#### EXERCISE REQUIREMENTS
If "with" shows up in a line of the material, return that line.

#### EXTRACTED INFORMATION

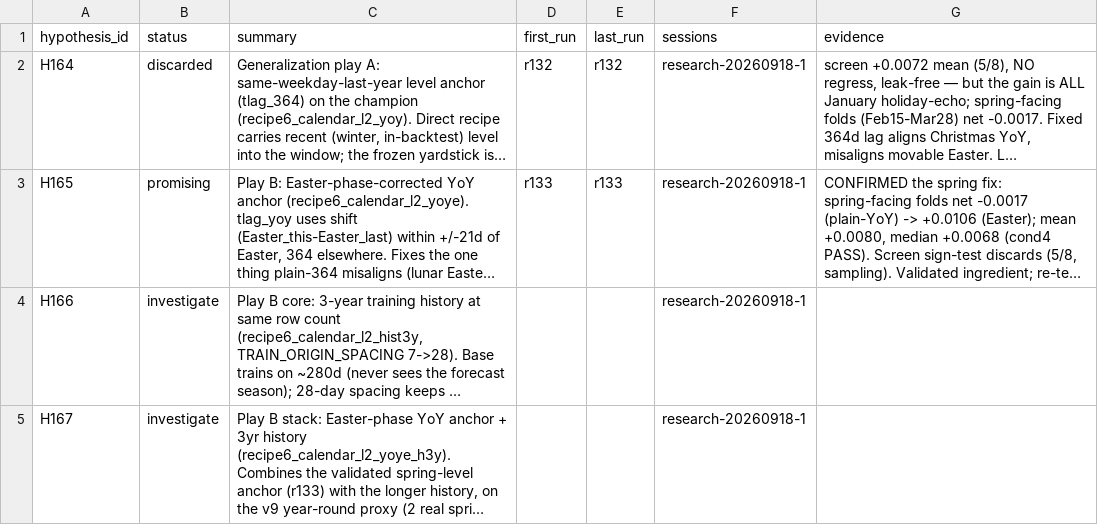
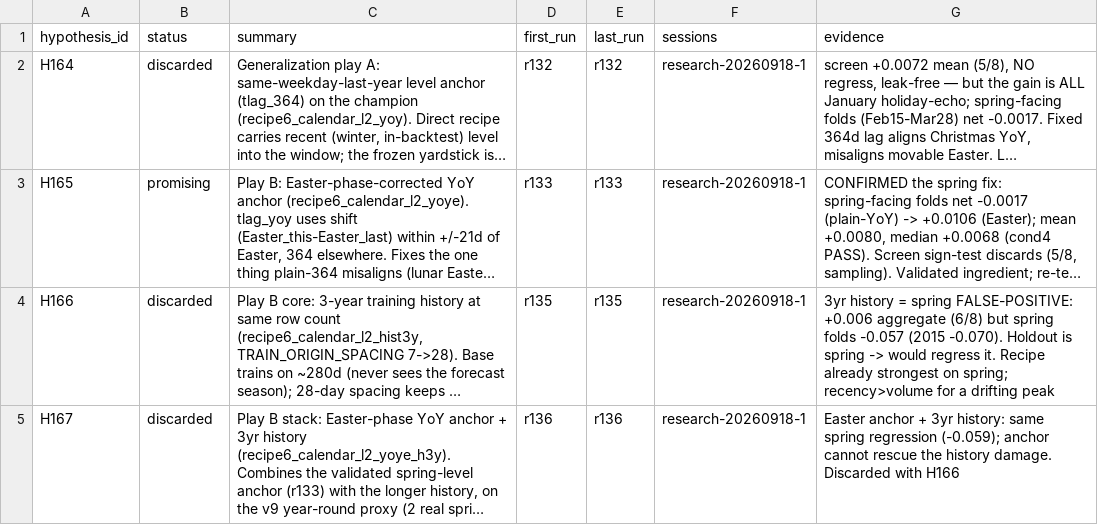
Before and after one commit to rslayer/kepler, a CSV file: hypotheses/m5_screen/ledger.csv, drawn as a sheet; long unchanged cells end in …; the diff names each change by its address in the sheet, - before the commit and + after, or states it on an @@ line.

Commit message:
v9 re-baseline r134-r136: 3yr history is a SPRING FALSE-POSITIVE (+0.006 aggregate, -0.057 spring) — H166/H167 discarded. Recipe is already strongest on spring; the year-round proxy caught the aggregate false-positive with no holdout shot spent

```diff
--- a/hypotheses/m5_screen/ledger.csv
+++ b/hypotheses/m5_screen/ledger.csv
-B4:B5 (status): investigate
+B4:B5 (status): discarded
-D4 (first_run): (empty)
+D4 (first_run): r135
-E4 (last_run): (empty)
+E4 (last_run): r135
-G4 (evidence): (empty)
+G4 (evidence): 3yr history = spring FALSE-POSITIVE: +0.006 aggregate (6/8) but spring folds -0.057 (2015 -0.070). Holdout is spring -> would regress it. Recipe already strongest on spring; recency>volume for a drifting peak
-D5 (first_run): (empty)
+D5 (first_run): r136
-E5 (last_run): (empty)
+E5 (last_run): r136
-G5 (evidence): (empty)
+G5 (evidence): Easter anchor + 3yr history: same spring regression (-0.059); anchor cannot rescue the history damage. Discarded with H166
```
Also changed, not shown: 3 other files.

#### YOUR SOLUTION
v9 re-baseline r134-r136: 3yr history is a SPRING FALSE-POSITIVE (+0.006 aggregate, -0.057 spring) — H166/H167 discarded. Recipe is already strongest on spring; the year-round proxy caught the aggregate false-positive with no holdout shot spent
+G5 (evidence): Easter anchor + 3yr history: same spring regression (-0.059); anchor cannot rescue the history damage. Discarded with H166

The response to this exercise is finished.